### [Extracted information]
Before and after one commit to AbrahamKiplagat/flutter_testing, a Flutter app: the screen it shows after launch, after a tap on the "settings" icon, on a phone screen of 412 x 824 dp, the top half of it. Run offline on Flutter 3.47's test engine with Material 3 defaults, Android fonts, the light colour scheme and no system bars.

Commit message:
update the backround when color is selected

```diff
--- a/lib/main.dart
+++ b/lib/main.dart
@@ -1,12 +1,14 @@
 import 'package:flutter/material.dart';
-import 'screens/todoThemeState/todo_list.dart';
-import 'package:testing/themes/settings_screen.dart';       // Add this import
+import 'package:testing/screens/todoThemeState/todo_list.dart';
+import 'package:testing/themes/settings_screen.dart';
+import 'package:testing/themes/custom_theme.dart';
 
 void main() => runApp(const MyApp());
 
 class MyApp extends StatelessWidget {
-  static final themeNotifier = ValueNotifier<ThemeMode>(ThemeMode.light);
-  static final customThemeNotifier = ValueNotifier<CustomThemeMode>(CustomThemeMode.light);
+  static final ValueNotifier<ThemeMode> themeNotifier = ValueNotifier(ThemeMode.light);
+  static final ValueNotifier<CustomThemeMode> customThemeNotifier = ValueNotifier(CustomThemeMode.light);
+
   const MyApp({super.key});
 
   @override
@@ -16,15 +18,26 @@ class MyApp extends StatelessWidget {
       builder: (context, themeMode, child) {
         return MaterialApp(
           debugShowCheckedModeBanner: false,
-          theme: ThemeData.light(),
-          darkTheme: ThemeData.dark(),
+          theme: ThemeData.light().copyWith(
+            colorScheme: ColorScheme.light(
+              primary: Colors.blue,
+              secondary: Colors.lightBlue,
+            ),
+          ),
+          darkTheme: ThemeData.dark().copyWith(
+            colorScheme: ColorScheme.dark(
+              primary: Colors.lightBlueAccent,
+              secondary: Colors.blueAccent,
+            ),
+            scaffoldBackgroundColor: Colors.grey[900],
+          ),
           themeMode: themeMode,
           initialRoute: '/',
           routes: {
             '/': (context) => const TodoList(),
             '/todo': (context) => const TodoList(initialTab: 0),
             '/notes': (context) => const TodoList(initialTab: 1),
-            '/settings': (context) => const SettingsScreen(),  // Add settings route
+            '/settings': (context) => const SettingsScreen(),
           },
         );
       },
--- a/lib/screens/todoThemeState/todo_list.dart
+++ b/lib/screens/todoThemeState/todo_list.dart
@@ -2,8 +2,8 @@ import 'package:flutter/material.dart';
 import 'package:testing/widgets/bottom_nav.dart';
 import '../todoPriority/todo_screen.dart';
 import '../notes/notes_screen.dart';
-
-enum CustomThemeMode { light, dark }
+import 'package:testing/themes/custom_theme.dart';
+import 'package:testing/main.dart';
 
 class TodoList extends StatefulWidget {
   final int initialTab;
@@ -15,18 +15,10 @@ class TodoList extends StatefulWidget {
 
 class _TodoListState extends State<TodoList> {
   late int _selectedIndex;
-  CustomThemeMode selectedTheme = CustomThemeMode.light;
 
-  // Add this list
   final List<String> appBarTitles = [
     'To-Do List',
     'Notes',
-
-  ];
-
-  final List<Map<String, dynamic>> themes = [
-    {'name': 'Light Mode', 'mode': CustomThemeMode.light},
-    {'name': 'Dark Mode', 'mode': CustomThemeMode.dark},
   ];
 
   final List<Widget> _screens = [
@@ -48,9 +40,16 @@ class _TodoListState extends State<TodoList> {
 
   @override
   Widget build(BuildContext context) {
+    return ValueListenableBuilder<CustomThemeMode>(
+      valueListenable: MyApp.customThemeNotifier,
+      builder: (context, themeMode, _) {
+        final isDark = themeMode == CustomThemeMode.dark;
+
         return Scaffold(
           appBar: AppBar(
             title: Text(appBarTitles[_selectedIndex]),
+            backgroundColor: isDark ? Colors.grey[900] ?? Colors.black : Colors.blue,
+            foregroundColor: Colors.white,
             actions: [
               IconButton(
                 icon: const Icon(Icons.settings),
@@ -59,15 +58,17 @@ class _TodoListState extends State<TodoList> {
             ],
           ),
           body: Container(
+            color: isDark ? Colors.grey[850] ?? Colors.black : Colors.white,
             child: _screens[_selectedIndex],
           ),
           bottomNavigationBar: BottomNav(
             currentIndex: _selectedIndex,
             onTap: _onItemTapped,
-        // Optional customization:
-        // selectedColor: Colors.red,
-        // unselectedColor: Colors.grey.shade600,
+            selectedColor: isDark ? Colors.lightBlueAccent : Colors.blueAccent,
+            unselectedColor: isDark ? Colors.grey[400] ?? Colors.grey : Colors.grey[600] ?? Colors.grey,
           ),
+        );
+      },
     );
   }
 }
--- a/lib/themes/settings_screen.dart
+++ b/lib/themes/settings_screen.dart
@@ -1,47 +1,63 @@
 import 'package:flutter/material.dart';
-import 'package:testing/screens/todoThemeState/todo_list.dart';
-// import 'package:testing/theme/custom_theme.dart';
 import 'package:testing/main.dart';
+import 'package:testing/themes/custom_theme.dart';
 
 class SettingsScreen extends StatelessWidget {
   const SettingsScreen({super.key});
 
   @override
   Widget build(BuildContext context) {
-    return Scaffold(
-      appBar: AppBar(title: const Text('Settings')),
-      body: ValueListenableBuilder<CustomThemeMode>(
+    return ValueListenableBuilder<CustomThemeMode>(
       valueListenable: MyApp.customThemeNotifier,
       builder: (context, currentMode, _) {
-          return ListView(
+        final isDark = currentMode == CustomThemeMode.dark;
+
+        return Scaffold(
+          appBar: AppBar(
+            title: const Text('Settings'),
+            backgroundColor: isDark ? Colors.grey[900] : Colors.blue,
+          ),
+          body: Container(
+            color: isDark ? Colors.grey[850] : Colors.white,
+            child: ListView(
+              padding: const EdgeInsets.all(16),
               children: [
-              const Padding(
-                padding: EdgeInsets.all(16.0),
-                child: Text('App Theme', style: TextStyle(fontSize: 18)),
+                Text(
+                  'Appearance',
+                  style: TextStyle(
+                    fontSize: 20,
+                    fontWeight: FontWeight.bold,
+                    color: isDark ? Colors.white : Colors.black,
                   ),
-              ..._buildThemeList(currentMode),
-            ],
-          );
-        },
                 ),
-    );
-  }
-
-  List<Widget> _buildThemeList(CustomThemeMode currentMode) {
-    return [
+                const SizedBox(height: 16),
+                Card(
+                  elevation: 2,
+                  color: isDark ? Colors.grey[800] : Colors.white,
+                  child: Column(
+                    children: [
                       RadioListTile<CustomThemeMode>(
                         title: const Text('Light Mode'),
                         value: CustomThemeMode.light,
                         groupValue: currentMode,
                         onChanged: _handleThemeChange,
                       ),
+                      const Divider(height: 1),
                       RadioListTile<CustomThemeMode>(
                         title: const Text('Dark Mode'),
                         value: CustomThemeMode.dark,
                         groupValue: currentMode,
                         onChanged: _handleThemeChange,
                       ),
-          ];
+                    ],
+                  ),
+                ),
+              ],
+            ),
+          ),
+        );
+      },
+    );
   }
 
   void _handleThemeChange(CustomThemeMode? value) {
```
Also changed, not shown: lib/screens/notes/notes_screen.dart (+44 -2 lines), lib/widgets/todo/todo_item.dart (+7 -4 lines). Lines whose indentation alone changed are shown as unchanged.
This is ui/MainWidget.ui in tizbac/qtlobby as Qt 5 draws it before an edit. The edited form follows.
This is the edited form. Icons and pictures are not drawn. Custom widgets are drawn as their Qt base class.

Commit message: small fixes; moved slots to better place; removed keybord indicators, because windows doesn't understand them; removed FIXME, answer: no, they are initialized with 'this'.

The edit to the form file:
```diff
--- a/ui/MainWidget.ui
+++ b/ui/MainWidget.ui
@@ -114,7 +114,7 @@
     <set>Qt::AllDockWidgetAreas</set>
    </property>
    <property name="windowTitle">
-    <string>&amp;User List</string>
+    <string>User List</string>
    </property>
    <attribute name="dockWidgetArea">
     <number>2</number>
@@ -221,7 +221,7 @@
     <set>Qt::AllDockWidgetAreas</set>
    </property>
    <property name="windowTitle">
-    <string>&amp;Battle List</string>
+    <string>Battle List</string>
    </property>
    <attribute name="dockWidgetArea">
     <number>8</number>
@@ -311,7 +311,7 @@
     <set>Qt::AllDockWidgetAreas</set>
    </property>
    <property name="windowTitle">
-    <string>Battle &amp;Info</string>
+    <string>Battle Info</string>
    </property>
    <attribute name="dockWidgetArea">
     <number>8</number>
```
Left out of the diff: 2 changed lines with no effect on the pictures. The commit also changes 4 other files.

### [Task brief]
Report every line in the data above in which the word "ValueNotifier" appears.

### [Result of this task]
-  static final themeNotifier = ValueNotifier<ThemeMode>(ThemeMode.light);
-  static final customThemeNotifier = ValueNotifier<CustomThemeMode>(CustomThemeMode.light);
+  static final ValueNotifier<ThemeMode> themeNotifier = ValueNotifier(ThemeMode.light);
+  static final ValueNotifier<CustomThemeMode> customThemeNotifier = ValueNotifier(CustomThemeMode.light);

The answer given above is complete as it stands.